### Records to process
= = = = = = =
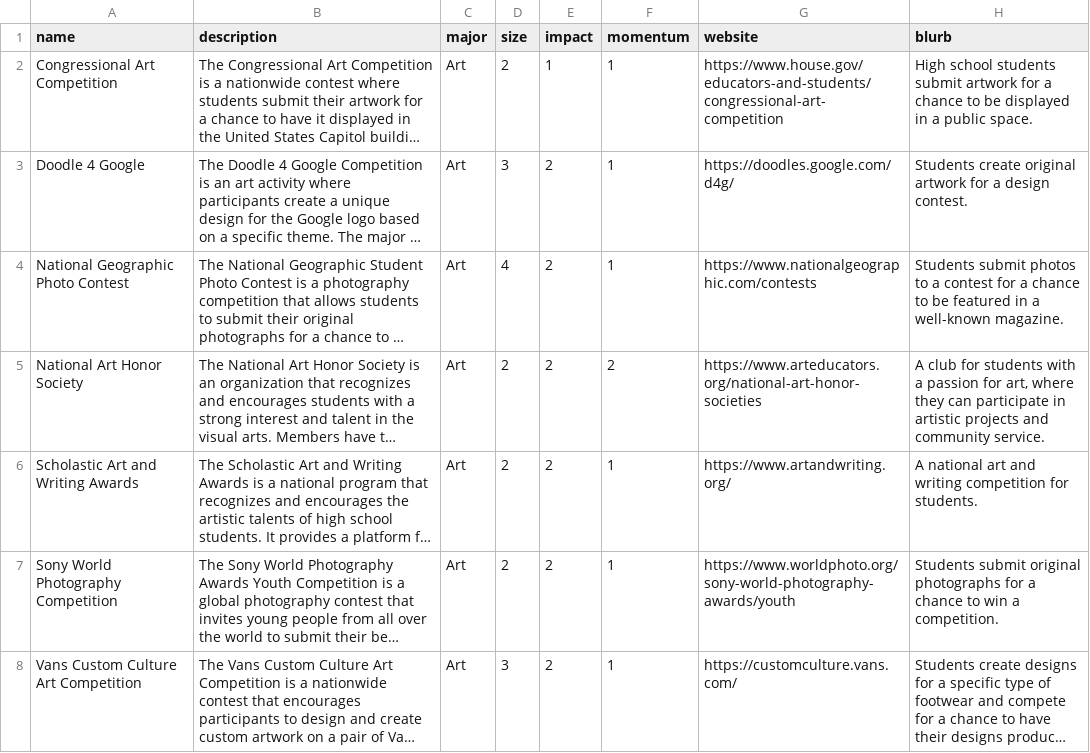
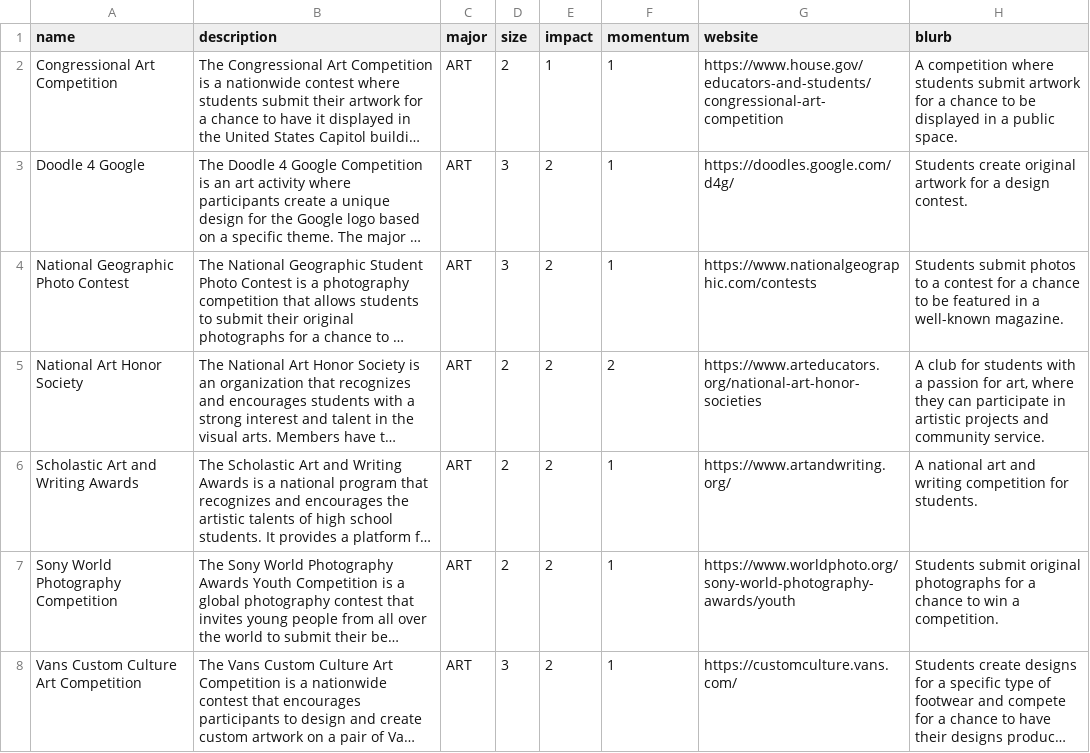
Before and after one commit to max-lee-dev/trajectory, a CSV file: src/assets/data/orgList.csv, drawn as a sheet; only a part is shown; long unchanged cells end in …; the diff covers the shown part only; the diff names each change by its address in the sheet, - before the commit and + after, or states it on an @@ line.

```diff
--- a/src/assets/data/orgList.csv
+++ b/src/assets/data/orgList.csv
-C2:C8 (major): Art
+C2:C8 (major): ART
-H2 (blurb): High school students submit…
+H2 (blurb): A competition where students submit…
-D4 (size): 4
+D4 (size): 3
```
Also changed, not shown: 1 added row and 121 edited cells elsewhere in this file, 7 other files.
= = = = = = =
### Exercise brief
Find the lines above holding the word "data" and show them.

### Completed exercise
Before and after one commit to max-lee-dev/trajectory, a CSV file: src/assets/data/orgList.csv, drawn as a sheet; only a part is shown; long unchanged cells end in …; the diff covers the shown part only; the diff names each change by its address in the sheet, - before the commit and + after, or states it on an @@ line.
--- a/src/assets/data/orgList.csv
+++ b/src/assets/data/orgList.csv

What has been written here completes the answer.